▶ _Exercise directions_
Down to the last line, copy the records below without any change.

▶ _Information given_
• • •
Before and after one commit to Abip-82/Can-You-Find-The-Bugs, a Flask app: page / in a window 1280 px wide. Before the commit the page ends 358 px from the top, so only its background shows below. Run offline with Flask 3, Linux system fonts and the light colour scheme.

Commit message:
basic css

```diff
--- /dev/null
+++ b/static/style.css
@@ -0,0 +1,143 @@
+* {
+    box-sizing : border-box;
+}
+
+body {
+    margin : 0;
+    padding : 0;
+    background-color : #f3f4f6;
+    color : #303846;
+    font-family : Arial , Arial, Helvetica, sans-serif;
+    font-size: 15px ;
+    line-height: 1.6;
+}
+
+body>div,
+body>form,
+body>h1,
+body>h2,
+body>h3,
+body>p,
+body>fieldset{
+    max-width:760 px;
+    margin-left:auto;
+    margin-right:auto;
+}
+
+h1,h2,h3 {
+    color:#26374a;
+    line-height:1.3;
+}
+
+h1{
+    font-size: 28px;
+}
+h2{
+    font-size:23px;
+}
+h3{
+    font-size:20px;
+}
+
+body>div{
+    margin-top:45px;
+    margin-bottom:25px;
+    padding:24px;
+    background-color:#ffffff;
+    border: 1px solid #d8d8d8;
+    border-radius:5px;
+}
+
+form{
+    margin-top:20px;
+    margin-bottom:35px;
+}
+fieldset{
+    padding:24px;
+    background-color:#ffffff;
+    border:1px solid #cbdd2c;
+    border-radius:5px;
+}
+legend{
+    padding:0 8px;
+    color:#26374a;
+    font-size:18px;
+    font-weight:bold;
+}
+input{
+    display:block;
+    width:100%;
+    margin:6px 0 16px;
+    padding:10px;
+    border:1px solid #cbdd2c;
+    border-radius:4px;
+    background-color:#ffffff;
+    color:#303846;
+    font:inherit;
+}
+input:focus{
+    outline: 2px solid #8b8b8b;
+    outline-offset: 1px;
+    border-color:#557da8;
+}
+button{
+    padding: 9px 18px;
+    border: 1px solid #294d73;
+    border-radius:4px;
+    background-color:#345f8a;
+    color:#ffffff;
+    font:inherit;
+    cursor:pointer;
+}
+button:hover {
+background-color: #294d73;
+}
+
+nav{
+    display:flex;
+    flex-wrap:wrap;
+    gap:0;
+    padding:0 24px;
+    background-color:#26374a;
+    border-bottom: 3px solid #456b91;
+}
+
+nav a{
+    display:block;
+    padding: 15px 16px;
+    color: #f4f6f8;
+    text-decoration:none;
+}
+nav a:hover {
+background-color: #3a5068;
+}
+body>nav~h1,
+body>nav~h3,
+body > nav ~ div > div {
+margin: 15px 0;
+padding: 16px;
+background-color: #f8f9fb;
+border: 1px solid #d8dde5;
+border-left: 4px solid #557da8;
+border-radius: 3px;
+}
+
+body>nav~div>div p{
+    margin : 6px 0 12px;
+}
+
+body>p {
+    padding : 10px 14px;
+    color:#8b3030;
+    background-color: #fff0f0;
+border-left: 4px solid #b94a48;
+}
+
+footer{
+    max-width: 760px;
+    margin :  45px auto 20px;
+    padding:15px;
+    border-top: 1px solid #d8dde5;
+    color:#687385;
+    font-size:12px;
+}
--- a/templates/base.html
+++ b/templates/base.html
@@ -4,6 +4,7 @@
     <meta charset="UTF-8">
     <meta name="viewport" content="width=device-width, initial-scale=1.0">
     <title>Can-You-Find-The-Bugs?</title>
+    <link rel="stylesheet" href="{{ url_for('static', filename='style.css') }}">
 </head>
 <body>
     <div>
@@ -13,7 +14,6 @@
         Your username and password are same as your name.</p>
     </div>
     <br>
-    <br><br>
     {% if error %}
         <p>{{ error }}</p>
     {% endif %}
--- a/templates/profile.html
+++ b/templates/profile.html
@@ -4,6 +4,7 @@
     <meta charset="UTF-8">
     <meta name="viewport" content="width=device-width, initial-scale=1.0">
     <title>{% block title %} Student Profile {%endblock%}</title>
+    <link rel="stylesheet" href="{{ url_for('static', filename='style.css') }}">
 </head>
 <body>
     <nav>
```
• • •
▶ _Answer area_
Before and after one commit to Abip-82/Can-You-Find-The-Bugs, a Flask app: page / in a window 1280 px wide. Before the commit the page ends 358 px from the top, so only its background shows below. Run offline with Flask 3, Linux system fonts and the light colour scheme.

Commit message:
basic css

```diff
--- /dev/null
+++ b/static/style.css
@@ -0,0 +1,143 @@
+* {
+    box-sizing : border-box;
+}
+
+body {
+    margin : 0;
+    padding : 0;
+    background-color : #f3f4f6;
+    color : #303846;
+    font-family : Arial , Arial, Helvetica, sans-serif;
+    font-size: 15px ;
+    line-height: 1.6;
+}
+
+body>div,
+body>form,
+body>h1,
+body>h2,
+body>h3,
+body>p,
+body>fieldset{
+    max-width:760 px;
+    margin-left:auto;
+    margin-right:auto;
+}
+
+h1,h2,h3 {
+    color:#26374a;
+    line-height:1.3;
+}
+
+h1{
+    font-size: 28px;
+}
+h2{
+    font-size:23px;
+}
+h3{
+    font-size:20px;
+}
+
+body>div{
+    margin-top:45px;
+    margin-bottom:25px;
+    padding:24px;
+    background-color:#ffffff;
+    border: 1px solid #d8d8d8;
+    border-radius:5px;
+}
+
+form{
+    margin-top:20px;
+    margin-bottom:35px;
+}
+fieldset{
+    padding:24px;
+    background-color:#ffffff;
+    border:1px solid #cbdd2c;
+    border-radius:5px;
+}
+legend{
+    padding:0 8px;
+    color:#26374a;
+    font-size:18px;
+    font-weight:bold;
+}
+input{
+    display:block;
+    width:100%;
+    margin:6px 0 16px;
+    padding:10px;
+    border:1px solid #cbdd2c;
+    border-radius:4px;
+    background-color:#ffffff;
+    color:#303846;
+    font:inherit;
+}
+input:focus{
+    outline: 2px solid #8b8b8b;
+    outline-offset: 1px;
+    border-color:#557da8;
+}
+button{
+    padding: 9px 18px;
+    border: 1px solid #294d73;
+    border-radius:4px;
+    background-color:#345f8a;
+    color:#ffffff;
+    font:inherit;
+    cursor:pointer;
+}
+button:hover {
+background-color: #294d73;
+}
+
+nav{
+    display:flex;
+    flex-wrap:wrap;
+    gap:0;
+    padding:0 24px;
+    background-color:#26374a;
+    border-bottom: 3px solid #456b91;
+}
+
+nav a{
+    display:block;
+    padding: 15px 16px;
+    color: #f4f6f8;
+    text-decoration:none;
+}
+nav a:hover {
+background-color: #3a5068;
+}
+body>nav~h1,
+body>nav~h3,
+body > nav ~ div > div {
+margin: 15px 0;
+padding: 16px;
+background-color: #f8f9fb;
+border: 1px solid #d8dde5;
+border-left: 4px solid #557da8;
+border-radius: 3px;
+}
+
+body>nav~div>div p{
+    margin : 6px 0 12px;
+}
+
+body>p {
+    padding : 10px 14px;
+    color:#8b3030;
+    background-color: #fff0f0;
+border-left: 4px solid #b94a48;
+}
+
+footer{
+    max-width: 760px;
+    margin :  45px auto 20px;
+    padding:15px;
+    border-top: 1px solid #d8dde5;
+    color:#687385;
+    font-size:12px;
+}
--- a/templates/base.html
+++ b/templates/base.html
@@ -4,6 +4,7 @@
     <meta charset="UTF-8">
     <meta name="viewport" content="width=device-width, initial-scale=1.0">
     <title>Can-You-Find-The-Bugs?</title>
+    <link rel="stylesheet" href="{{ url_for('static', filename='style.css') }}">
 </head>
 <body>
     <div>
@@ -13,7 +14,6 @@
         Your username and password are same as your name.</p>
     </div>
     <br>
-    <br><br>
     {% if error %}
         <p>{{ error }}</p>
     {% endif %}
--- a/templates/profile.html
+++ b/templates/profile.html
@@ -4,6 +4,7 @@
     <meta charset="UTF-8">
     <meta name="viewport" content="width=device-width, initial-scale=1.0">
     <title>{% block title %} Student Profile {%endblock%}</title>
+    <link rel="stylesheet" href="{{ url_for('static', filename='style.css') }}">
 </head>
 <body>
     <nav>
```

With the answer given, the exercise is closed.